══ Data listing ══

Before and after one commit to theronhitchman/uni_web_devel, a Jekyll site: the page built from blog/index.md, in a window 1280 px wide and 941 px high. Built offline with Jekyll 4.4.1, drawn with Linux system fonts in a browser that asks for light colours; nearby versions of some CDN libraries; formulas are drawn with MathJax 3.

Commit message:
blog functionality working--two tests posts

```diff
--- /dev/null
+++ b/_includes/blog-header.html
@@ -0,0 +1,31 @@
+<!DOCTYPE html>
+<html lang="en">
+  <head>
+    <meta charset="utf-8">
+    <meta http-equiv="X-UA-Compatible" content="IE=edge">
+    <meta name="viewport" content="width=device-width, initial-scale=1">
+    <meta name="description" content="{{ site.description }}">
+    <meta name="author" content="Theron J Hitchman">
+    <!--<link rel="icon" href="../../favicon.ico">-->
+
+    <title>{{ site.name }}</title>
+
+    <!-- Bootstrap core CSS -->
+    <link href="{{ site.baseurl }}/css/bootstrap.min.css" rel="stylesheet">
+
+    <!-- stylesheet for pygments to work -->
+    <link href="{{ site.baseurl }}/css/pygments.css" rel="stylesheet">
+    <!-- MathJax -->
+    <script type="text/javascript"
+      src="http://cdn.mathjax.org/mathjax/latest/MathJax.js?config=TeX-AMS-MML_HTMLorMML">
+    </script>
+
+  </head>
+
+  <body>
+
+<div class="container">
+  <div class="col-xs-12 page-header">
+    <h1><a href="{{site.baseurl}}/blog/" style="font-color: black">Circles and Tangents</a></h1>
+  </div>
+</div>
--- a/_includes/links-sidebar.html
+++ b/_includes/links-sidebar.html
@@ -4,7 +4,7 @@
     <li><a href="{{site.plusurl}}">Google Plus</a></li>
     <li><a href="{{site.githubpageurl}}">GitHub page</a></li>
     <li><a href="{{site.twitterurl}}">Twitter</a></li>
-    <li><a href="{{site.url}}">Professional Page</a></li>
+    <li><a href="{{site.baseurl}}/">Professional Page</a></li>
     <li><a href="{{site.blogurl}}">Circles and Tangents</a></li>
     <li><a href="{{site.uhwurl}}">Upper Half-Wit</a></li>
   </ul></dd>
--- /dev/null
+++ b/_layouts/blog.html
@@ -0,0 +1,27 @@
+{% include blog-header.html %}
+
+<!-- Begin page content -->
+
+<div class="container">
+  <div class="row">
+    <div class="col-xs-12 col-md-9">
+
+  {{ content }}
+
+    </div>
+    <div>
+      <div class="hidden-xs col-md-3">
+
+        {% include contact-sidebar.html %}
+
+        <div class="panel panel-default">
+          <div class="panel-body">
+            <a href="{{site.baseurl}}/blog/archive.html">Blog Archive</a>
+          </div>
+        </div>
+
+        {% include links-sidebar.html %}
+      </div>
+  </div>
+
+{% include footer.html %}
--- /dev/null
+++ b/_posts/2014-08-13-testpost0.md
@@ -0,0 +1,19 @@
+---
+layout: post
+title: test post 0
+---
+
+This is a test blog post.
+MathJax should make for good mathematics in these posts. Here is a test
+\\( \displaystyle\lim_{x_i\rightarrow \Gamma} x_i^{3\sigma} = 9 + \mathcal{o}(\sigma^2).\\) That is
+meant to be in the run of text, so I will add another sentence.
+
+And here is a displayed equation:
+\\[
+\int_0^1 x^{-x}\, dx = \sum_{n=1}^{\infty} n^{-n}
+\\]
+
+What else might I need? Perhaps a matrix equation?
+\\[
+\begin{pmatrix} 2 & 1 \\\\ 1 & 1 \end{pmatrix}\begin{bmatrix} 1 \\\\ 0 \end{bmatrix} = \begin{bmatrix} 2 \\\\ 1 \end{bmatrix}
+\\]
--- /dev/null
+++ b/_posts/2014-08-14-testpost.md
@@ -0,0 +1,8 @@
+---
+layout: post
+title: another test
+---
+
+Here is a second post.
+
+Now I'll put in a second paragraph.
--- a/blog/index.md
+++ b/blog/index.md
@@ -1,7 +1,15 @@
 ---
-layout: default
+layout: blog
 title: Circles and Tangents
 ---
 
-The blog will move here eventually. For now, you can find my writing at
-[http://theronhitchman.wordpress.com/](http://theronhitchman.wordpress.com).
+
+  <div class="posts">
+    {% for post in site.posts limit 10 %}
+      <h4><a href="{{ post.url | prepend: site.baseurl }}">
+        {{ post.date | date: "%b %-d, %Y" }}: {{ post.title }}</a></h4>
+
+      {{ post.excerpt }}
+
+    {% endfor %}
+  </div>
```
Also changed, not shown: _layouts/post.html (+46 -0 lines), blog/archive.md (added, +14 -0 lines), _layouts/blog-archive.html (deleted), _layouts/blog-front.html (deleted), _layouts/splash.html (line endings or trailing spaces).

═══

_Exercise details_
All entries are to be retyped with no difference from the original.

_Solution for this problem_
Before and after one commit to theronhitchman/uni_web_devel, a Jekyll site: the page built from blog/index.md, in a window 1280 px wide and 941 px high. Built offline with Jekyll 4.4.1, drawn with Linux system fonts in a browser that asks for light colours; nearby versions of some CDN libraries; formulas are drawn with MathJax 3.

Commit message:
blog functionality working--two tests posts

```diff
--- /dev/null
+++ b/_includes/blog-header.html
@@ -0,0 +1,31 @@
+<!DOCTYPE html>
+<html lang="en">
+  <head>
+    <meta charset="utf-8">
+    <meta http-equiv="X-UA-Compatible" content="IE=edge">
+    <meta name="viewport" content="width=device-width, initial-scale=1">
+    <meta name="description" content="{{ site.description }}">
+    <meta name="author" content="Theron J Hitchman">
+    <!--<link rel="icon" href="../../favicon.ico">-->
+
+    <title>{{ site.name }}</title>
+
+    <!-- Bootstrap core CSS -->
+    <link href="{{ site.baseurl }}/css/bootstrap.min.css" rel="stylesheet">
+
+    <!-- stylesheet for pygments to work -->
+    <link href="{{ site.baseurl }}/css/pygments.css" rel="stylesheet">
+    <!-- MathJax -->
+    <script type="text/javascript"
+      src="http://cdn.mathjax.org/mathjax/latest/MathJax.js?config=TeX-AMS-MML_HTMLorMML">
+    </script>
+
+  </head>
+
+  <body>
+
+<div class="container">
+  <div class="col-xs-12 page-header">
+    <h1><a href="{{site.baseurl}}/blog/" style="font-color: black">Circles and Tangents</a></h1>
+  </div>
+</div>
--- a/_includes/links-sidebar.html
+++ b/_includes/links-sidebar.html
@@ -4,7 +4,7 @@
     <li><a href="{{site.plusurl}}">Google Plus</a></li>
     <li><a href="{{site.githubpageurl}}">GitHub page</a></li>
     <li><a href="{{site.twitterurl}}">Twitter</a></li>
-    <li><a href="{{site.url}}">Professional Page</a></li>
+    <li><a href="{{site.baseurl}}/">Professional Page</a></li>
     <li><a href="{{site.blogurl}}">Circles and Tangents</a></li>
     <li><a href="{{site.uhwurl}}">Upper Half-Wit</a></li>
   </ul></dd>
--- /dev/null
+++ b/_layouts/blog.html
@@ -0,0 +1,27 @@
+{% include blog-header.html %}
+
+<!-- Begin page content -->
+
+<div class="container">
+  <div class="row">
+    <div class="col-xs-12 col-md-9">
+
+  {{ content }}
+
+    </div>
+    <div>
+      <div class="hidden-xs col-md-3">
+
+        {% include contact-sidebar.html %}
+
+        <div class="panel panel-default">
+          <div class="panel-body">
+            <a href="{{site.baseurl}}/blog/archive.html">Blog Archive</a>
+          </div>
+        </div>
+
+        {% include links-sidebar.html %}
+      </div>
+  </div>
+
+{% include footer.html %}
--- /dev/null
+++ b/_posts/2014-08-13-testpost0.md
@@ -0,0 +1,19 @@
+---
+layout: post
+title: test post 0
+---
+
+This is a test blog post.
+MathJax should make for good mathematics in these posts. Here is a test
+\\( \displaystyle\lim_{x_i\rightarrow \Gamma} x_i^{3\sigma} = 9 + \mathcal{o}(\sigma^2).\\) That is
+meant to be in the run of text, so I will add another sentence.
+
+And here is a displayed equation:
+\\[
+\int_0^1 x^{-x}\, dx = \sum_{n=1}^{\infty} n^{-n}
+\\]
+
+What else might I need? Perhaps a matrix equation?
+\\[
+\begin{pmatrix} 2 & 1 \\\\ 1 & 1 \end{pmatrix}\begin{bmatrix} 1 \\\\ 0 \end{bmatrix} = \begin{bmatrix} 2 \\\\ 1 \end{bmatrix}
+\\]
--- /dev/null
+++ b/_posts/2014-08-14-testpost.md
@@ -0,0 +1,8 @@
+---
+layout: post
+title: another test
+---
+
+Here is a second post.
+
+Now I'll put in a second paragraph.
--- a/blog/index.md
+++ b/blog/index.md
@@ -1,7 +1,15 @@
 ---
-layout: default
+layout: blog
 title: Circles and Tangents
 ---
 
-The blog will move here eventually. For now, you can find my writing at
-[http://theronhitchman.wordpress.com/](http://theronhitchman.wordpress.com).
+
+  <div class="posts">
+    {% for post in site.posts limit 10 %}
+      <h4><a href="{{ post.url | prepend: site.baseurl }}">
+        {{ post.date | date: "%b %-d, %Y" }}: {{ post.title }}</a></h4>
+
+      {{ post.excerpt }}
+
+    {% endfor %}
+  </div>
```
Also changed, not shown: _layouts/post.html (+46 -0 lines), blog/archive.md (added, +14 -0 lines), _layouts/blog-archive.html (deleted), _layouts/blog-front.html (deleted), _layouts/splash.html (line endings or trailing spaces).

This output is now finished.